→ SUPPLIED DATA:
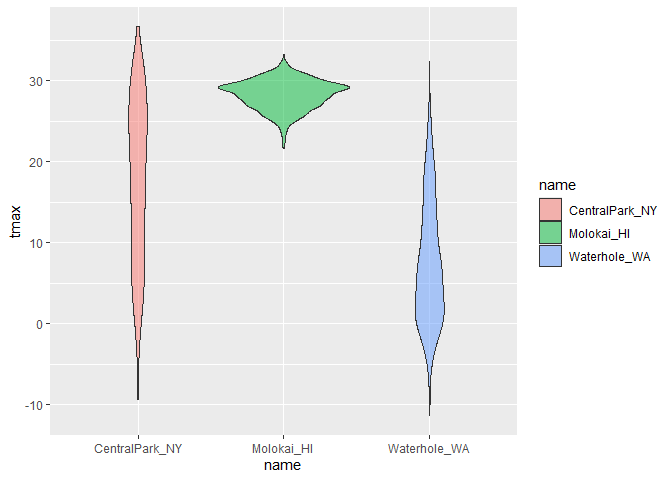
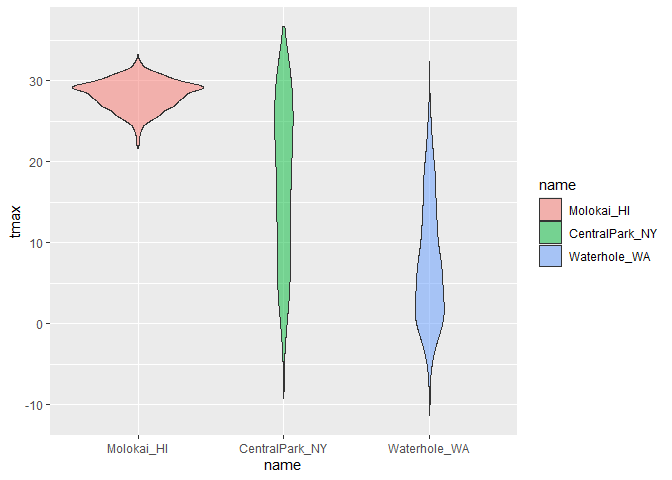
SAS file and tidyness

diff --git a/Visualisation_EDA.md b/Visualisation_EDA.md
@@ -309,7 +309,9 @@ ggp_temp_season
 Let’s make temperature violin plots
 
 ``` r
-weather_df |> 
+weather_df |>
+  mutate(name = fct_relevel(name, c("Molokai_HI", "CentralPark_NY", "Waterhole_WA"))) |> 
+  
   ggplot(aes(x = name, y = tmax, fill = name)) + 
   geom_violin(alpha = 0.5)
 ```
@@ -318,3 +320,45 @@ weather_df |>
     ## (`stat_ydensity()`).
 
 ![](Visualisation_EDA_files/figure-gfm/unnamed-chunk-13-1.png)<!-- -->
+
+``` r
+weather_df |> 
+  mutate(name = fct_reorder(name, tmax)) |> 
+  ggplot(aes(x = name, y = tmax, fill = name)) + 
+  geom_violin(alpha = 0.5)
+```
+
+    ## Warning: There was 1 warning in `mutate()`.
+    ## ℹ In argument: `name = fct_reorder(name, tmax)`.
+    ## Caused by warning:
+    ## ! `fct_reorder()` removing 17 missing values.
+    ## ℹ Use `.na_rm = TRUE` to silence this message.
+    ## ℹ Use `.na_rm = FALSE` to preserve NAs.
+
+    ## Warning: Removed 17 rows containing non-finite outside the scale range
+    ## (`stat_ydensity()`).
+
+![](Visualisation_EDA_files/figure-gfm/unnamed-chunk-14-1.png)<!-- -->
+
+What about data tidiness?
+
+``` r
+pulse_df =
+  haven::read_sas("./data/public_pulse_data.sas7bdat") |> 
+  janitor::clean_names() |> 
+  pivot_longer(
+    bdi_score_bl:bdi_score_12m,
+    names_to = "visit",
+    values_to = "bdi"
+  ) |> 
+    mutate(visit = fct_inorder(visit))
+
+pulse_df |> 
+  ggplot(aes(x = visit, y = bdi)) +
+  geom_boxplot()
+```
+
+    ## Warning: Removed 879 rows containing non-finite outside the scale range
+    ## (`stat_boxplot()`).
+
+![](Visualisation_EDA_files/figure-gfm/unnamed-chunk-15-1.png)<!-- -->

→ PROMPT: Copy out each line of the listing that holds the word "Removed".

→ RESPONSE:
+    ## Warning: Removed 17 rows containing non-finite outside the scale range
+    ## Warning: Removed 879 rows containing non-finite outside the scale range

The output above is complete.